Screen Australia launches female doco initiative; orders more Art Bites
In partnership with News Corp's new female content platform, the With Her in Mind Network, Screen Australia has launched Doco180, a new initiative for emerging female documentary directors.
The initiative will see six female directors funded to make a 180-second documentary.
Launching the initiative at the Australian International Documentary Conference today, Screen Australia CEO Graeme Mason said it was calling for social media-friendly works that take a single idea and start a conversation.
“Each project will be designed to make the viewer do a 180 [degree turn] on a topic that is relevant to contemporary Australian women and dare I say, Australians,” Mason told delegates.
“We’re looking for early career women with something to say, and the talent to say it. You decide how to use 180 seconds. We want different tones, styles and methods. Surprise us.”
Each director will receive $6000 and have three months to complete the work, which will be available for to audiences for free on whimn.com.au.
“I’m really excited about this new partnership," said Mason. "I tell people a lot to think about audiences from the start. This initiative provides an audience, and it could be a launching pad to bigger things. I honestly don’t know what we’ll get and I can’t wait to see it."
Directors will retain copyright on their films, which means they are free to use them as they wish after the whimn.com.au exclusivity period is over.
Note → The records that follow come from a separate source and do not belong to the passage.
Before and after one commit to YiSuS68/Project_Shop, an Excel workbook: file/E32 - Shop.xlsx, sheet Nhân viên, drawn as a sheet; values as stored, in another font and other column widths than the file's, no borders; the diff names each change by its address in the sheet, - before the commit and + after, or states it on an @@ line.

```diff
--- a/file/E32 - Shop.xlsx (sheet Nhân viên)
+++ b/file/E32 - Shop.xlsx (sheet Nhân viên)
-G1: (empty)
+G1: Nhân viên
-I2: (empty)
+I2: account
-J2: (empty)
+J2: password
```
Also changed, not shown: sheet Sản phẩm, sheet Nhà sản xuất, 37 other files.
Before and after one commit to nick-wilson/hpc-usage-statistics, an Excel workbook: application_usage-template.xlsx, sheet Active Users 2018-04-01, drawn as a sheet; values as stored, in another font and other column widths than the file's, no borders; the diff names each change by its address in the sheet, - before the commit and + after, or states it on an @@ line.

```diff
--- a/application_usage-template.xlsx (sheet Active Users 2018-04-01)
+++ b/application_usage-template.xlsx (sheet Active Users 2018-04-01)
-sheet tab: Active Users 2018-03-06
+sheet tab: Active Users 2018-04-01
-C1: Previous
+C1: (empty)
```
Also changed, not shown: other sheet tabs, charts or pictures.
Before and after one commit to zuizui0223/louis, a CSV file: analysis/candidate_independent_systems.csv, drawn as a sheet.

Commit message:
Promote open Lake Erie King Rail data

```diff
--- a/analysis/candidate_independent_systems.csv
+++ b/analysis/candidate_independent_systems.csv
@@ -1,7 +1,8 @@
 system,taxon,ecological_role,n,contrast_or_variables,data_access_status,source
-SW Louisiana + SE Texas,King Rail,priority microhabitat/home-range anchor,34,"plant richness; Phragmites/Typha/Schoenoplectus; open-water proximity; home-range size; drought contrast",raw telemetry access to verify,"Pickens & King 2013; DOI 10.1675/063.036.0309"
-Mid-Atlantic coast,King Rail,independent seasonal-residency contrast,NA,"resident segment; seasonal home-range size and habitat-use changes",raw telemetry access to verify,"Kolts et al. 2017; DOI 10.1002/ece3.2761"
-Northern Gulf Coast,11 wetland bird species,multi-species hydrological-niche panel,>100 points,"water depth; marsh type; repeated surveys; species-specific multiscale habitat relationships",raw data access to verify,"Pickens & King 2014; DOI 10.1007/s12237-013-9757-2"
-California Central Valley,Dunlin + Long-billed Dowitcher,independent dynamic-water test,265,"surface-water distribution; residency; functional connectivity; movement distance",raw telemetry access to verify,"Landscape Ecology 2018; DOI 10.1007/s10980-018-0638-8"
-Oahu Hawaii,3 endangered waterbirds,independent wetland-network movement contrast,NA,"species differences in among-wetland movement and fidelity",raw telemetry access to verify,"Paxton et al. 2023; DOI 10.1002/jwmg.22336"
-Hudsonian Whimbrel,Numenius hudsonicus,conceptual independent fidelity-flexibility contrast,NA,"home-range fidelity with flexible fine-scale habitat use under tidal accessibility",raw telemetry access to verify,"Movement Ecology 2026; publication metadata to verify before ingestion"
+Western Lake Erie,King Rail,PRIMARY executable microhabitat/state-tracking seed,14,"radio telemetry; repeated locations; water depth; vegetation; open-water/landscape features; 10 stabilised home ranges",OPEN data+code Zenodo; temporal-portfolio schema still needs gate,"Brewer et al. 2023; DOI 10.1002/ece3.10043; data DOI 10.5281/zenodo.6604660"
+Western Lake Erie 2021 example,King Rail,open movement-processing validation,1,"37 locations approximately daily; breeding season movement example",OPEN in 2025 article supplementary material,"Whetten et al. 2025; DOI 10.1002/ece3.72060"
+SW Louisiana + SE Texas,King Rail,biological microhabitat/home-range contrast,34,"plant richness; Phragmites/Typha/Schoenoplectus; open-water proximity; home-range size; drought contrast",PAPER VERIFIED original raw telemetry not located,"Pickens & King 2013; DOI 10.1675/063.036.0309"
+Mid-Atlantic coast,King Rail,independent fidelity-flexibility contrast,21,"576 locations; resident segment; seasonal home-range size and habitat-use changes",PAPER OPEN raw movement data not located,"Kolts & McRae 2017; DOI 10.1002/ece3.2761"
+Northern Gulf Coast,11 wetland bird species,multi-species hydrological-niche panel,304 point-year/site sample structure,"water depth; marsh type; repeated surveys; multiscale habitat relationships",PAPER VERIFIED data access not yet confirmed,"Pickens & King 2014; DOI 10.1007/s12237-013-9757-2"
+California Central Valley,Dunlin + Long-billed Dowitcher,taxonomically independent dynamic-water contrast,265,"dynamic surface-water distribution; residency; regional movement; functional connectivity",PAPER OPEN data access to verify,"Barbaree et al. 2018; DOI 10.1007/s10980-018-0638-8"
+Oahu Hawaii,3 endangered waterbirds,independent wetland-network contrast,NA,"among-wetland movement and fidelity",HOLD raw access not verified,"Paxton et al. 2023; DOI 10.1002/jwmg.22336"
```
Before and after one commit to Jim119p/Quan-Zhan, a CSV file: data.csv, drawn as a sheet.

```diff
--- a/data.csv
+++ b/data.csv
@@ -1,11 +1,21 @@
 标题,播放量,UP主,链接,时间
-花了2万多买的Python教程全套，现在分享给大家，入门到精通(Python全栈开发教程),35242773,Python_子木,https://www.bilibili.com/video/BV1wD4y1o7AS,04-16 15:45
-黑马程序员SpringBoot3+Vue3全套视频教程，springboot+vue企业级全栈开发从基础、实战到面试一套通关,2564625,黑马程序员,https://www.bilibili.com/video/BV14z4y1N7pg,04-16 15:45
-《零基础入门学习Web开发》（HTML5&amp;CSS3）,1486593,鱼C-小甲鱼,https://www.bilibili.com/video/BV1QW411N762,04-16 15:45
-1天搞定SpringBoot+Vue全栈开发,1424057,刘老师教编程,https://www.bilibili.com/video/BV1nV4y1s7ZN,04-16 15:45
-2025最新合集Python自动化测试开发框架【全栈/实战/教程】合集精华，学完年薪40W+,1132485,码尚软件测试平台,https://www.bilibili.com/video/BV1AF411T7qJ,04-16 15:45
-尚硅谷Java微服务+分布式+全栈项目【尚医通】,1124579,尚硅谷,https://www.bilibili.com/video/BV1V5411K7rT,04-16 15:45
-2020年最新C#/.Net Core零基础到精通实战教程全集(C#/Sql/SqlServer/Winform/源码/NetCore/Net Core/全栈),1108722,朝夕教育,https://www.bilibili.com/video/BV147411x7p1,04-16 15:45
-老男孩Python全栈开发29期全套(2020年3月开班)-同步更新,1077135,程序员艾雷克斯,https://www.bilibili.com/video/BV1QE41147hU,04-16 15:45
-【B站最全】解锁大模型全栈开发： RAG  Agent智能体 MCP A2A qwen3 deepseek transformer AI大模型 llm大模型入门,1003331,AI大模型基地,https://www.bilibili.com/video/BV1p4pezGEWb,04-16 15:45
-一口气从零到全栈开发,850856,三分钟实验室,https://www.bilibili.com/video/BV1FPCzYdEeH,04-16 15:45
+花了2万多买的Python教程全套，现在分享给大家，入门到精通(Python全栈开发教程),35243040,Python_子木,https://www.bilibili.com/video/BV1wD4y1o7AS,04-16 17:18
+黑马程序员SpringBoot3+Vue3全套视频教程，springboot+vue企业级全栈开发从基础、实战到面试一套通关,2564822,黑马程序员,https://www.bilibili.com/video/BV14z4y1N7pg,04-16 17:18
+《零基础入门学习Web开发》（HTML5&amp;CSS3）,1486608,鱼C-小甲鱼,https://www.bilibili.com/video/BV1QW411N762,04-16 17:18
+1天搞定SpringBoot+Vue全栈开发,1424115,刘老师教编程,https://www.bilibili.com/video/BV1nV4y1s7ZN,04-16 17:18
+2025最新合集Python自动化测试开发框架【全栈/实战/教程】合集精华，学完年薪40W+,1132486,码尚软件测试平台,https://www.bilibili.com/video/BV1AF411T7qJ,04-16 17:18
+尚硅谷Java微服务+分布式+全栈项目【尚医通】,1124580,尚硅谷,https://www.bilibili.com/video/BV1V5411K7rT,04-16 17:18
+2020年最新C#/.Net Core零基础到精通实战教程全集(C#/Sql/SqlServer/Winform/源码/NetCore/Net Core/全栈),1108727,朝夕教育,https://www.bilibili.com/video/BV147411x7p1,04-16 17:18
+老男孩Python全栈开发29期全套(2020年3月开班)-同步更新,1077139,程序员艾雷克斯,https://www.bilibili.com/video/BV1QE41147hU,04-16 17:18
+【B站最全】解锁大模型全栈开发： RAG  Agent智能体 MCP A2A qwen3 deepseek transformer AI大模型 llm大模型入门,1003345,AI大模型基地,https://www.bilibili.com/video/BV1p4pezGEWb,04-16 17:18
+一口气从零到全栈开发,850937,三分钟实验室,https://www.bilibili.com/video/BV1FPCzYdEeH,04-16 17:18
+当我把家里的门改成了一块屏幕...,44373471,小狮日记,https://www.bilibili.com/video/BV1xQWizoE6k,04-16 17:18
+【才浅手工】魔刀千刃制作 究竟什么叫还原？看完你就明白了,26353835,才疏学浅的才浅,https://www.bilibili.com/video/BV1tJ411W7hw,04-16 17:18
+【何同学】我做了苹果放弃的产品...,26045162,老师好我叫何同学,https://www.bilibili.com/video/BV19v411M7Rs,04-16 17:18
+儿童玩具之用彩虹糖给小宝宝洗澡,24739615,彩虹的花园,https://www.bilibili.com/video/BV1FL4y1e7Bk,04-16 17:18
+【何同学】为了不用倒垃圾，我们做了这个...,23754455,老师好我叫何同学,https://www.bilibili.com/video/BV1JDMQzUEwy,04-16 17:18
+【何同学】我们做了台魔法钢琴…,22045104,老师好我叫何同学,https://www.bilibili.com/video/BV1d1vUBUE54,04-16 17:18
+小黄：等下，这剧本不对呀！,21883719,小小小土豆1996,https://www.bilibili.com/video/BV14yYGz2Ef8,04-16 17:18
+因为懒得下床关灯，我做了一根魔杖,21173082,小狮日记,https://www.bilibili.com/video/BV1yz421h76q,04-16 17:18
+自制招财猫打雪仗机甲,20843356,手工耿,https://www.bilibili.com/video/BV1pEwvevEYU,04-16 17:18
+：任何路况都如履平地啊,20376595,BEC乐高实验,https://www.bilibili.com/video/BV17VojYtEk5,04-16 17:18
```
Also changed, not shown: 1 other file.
In a statement, whimn.com.au’s executive editor Melissa Overman said she encouraged applicants "to submit documentary ideas that will resonate with Australian women – what challenges us, what motivates us, what makes us laugh. We’re interested in everything from politics to the environment to work to kids – no topic is off limits. The most important element is that all Doco180 applications must be female-centric stories told by women.”
Applications open for Doco180 tomorrow, International Women’s Day, and close April 19.
More Art Bites
'The Glass Bedroom', from the 2016 Art Bites initiative.
Mason also used his address to AIDC to announce a second round of Art Bites, Screen Australia's joint initiative with the ABC.
Art Bites backs four emerging filmmaking teams to make a 6×5 minute doco series which will then premiere on the ABC Arts iview channel.
Mason said that last year’s series had been diverse and fascinating.
This year, he said the agency was looking for “something that’s fresh and accessible; that looks at art with a new lens. We’re looking for great talent, some of it new, or with new ideas of form and format and content.”
The ABC and Screen Australia are each committing $120,000 to the initiative, and teams will be supported by a Screen Australia investment manager and ABC Digital Arts commissioning editor.
In addition, the state screen agencies have signed on to support the final projects, with an additional $30,000 if they are from their state or territory.
Mason flagged that Screen Australia teaming up with other funding bodies to best leverage the various pools of money and resources was the “way of the future”.
“It’s wonderful to join together to encourage emerging and early career talent to create intelligent, high quality, shareable content that takes art and aims it at a new audience,” said Mason.
Last year, two teams from WA, one from Queensland and one from NSW were selected. Two of the projects, Home: The Art of Ian Strange (WA), and The Glass Bedroom (NSW) are currently up on iview, while Shock Art (WA) and The Wanderers (QLD) will premiere in the coming weeks.
Both Home: Art of Ian Strange and The Glass Bedroom have received over 45,000 plays.
Applications for Art Bites close April 7.